• How to complete this task:
Wherever a line of the records contains "relay", copy that line.

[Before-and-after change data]
━━━

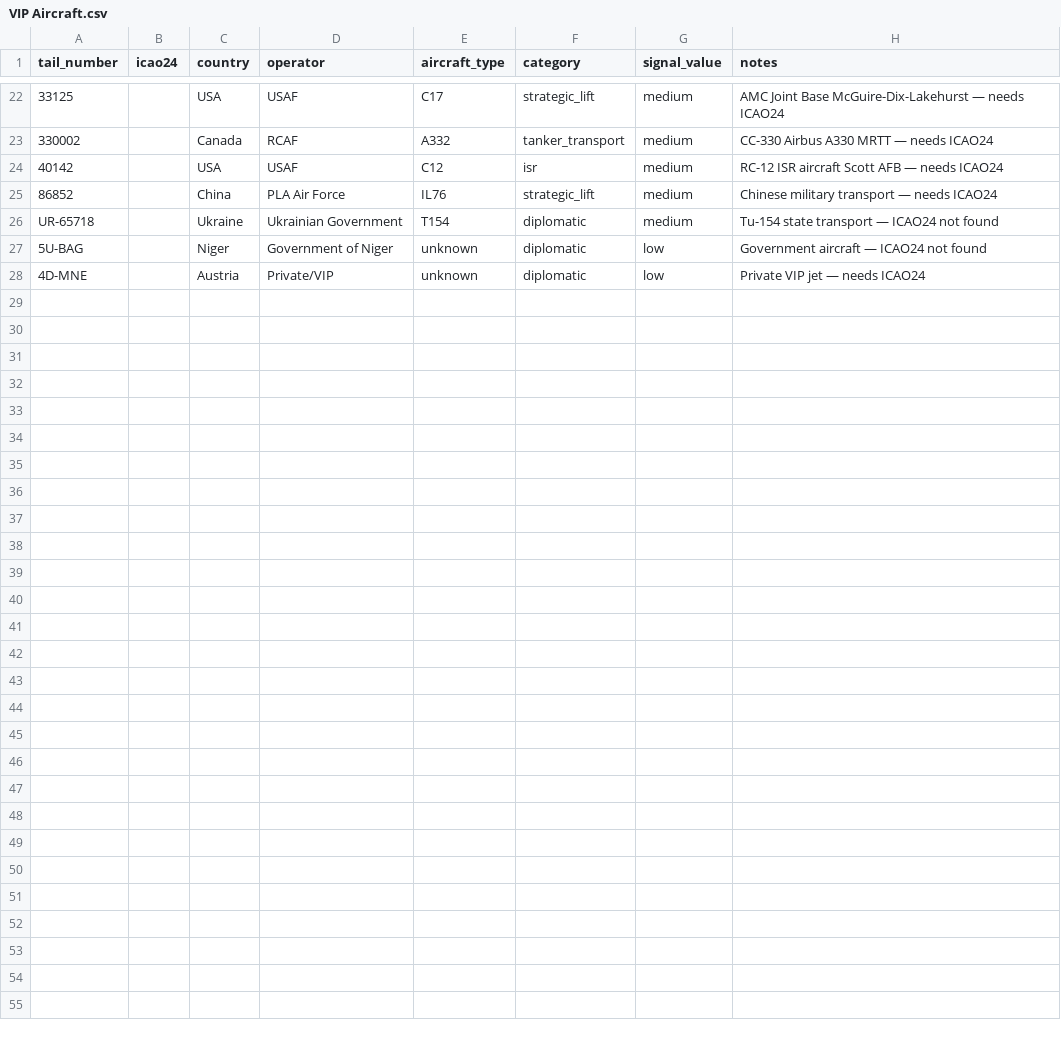
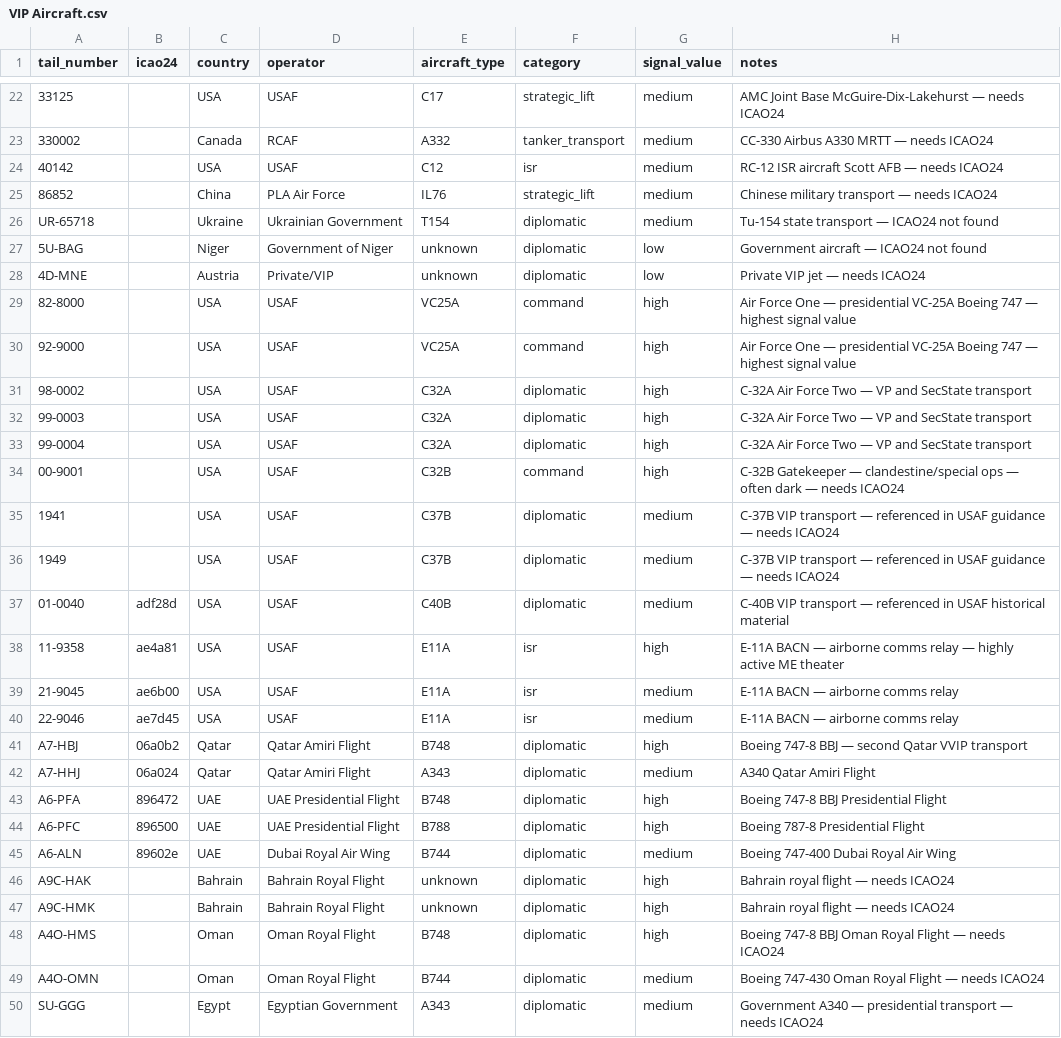
Before and after one commit to eraeyyc/marketsignal, a CSV file: VIP Aircraft.csv, drawn as a sheet; only a part is shown, gaps mark what is left out; the diff names each change by its address in the sheet, - before the commit and + after, or states it on an @@ line.

```diff
--- a/VIP Aircraft.csv
+++ b/VIP Aircraft.csv
+row 29: 82-8000 |  | USA | USAF | VC25A | command | high | Air Force One — presidential VC-25A Boeing 747 — highest signal value
+row 30: 92-9000 |  | USA | USAF | VC25A | command | high | Air Force One — presidential VC-25A Boeing 747 — highest signal value
+row 31: 98-0002 |  | USA | USAF | C32A | diplomatic | high | C-32A Air Force Two — VP and SecState transport
+row 32: 99-0003 |  | USA | USAF | C32A | diplomatic | high | C-32A Air Force Two — VP and SecState transport
+row 33: 99-0004 |  | USA | USAF | C32A | diplomatic | high | C-32A Air Force Two — VP and SecState transport
+row 34: 00-9001 |  | USA | USAF | C32B | command | high | C-32B Gatekeeper — clandestine/special ops — often dark — needs ICAO24
+row 35: 1941 |  | USA | USAF | C37B | diplomatic | medium | C-37B VIP transport — referenced in USAF guidance — needs ICAO24
+row 36: 1949 |  | USA | USAF | C37B | diplomatic | medium | C-37B VIP transport — referenced in USAF guidance — needs ICAO24
+row 37: 01-0040 | adf28d | USA | USAF | C40B | diplomatic | medium | C-40B VIP transport — referenced in USAF historical material
+row 38: 11-9358 | ae4a81 | USA | USAF | E11A | isr | high | E-11A BACN — airborne comms relay — highly active ME theater
+row 39: 21-9045 | ae6b00 | USA | USAF | E11A | isr | medium | E-11A BACN — airborne comms relay
+row 40: 22-9046 | ae7d45 | USA | USAF | E11A | isr | medium | E-11A BACN — airborne comms relay
+row 41: A7-HBJ | 06a0b2 | Qatar | Qatar Amiri Flight | B748 | diplomatic | high | Boeing 747-8 BBJ — second Qatar VVIP transport
+row 42: A7-HHJ | 06a024 | Qatar | Qatar Amiri Flight | A343 | diplomatic | medium | A340 Qatar Amiri Flight
+row 43: A6-PFA | 896472 | UAE | UAE Presidential Flight | B748 | diplomatic | high | Boeing 747-8 BBJ Presidential Flight
+row 44: A6-PFC | 896500 | UAE | UAE Presidential Flight | B788 | diplomatic | high | Boeing 787-8 Presidential Flight
+row 45: A6-ALN | 89602e | UAE | Dubai Royal Air Wing | B744 | diplomatic | medium | Boeing 747-400 Dubai Royal Air Wing
+row 46: A9C-HAK |  | Bahrain | Bahrain Royal Flight | unknown | diplomatic | high | Bahrain royal flight — needs ICAO24
+row 47: A9C-HMK |  | Bahrain | Bahrain Royal Flight | unknown | diplomatic | high | Bahrain royal flight — needs ICAO24
+row 48: A4O-HMS |  | Oman | Oman Royal Flight | B748 | diplomatic | high | Boeing 747-8 BBJ Oman Royal Flight — needs ICAO24
+row 49: A4O-OMN |  | Oman | Oman Royal Flight | B744 | diplomatic | medium | Boeing 747-430 Oman Royal Flight — needs ICAO24
+row 50: SU-GGG |  | Egypt | Egyptian Government | A343 | diplomatic | medium | Government A340 — presidential transport — needs ICAO24
```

━━━

• Response:
+row 38: 11-9358 | ae4a81 | USA | USAF | E11A | isr | high | E-11A BACN — airborne comms relay — highly active ME theater
+row 39: 21-9045 | ae6b00 | USA | USAF | E11A | isr | medium | E-11A BACN — airborne comms relay
+row 40: 22-9046 | ae7d45 | USA | USAF | E11A | isr | medium | E-11A BACN — airborne comms relay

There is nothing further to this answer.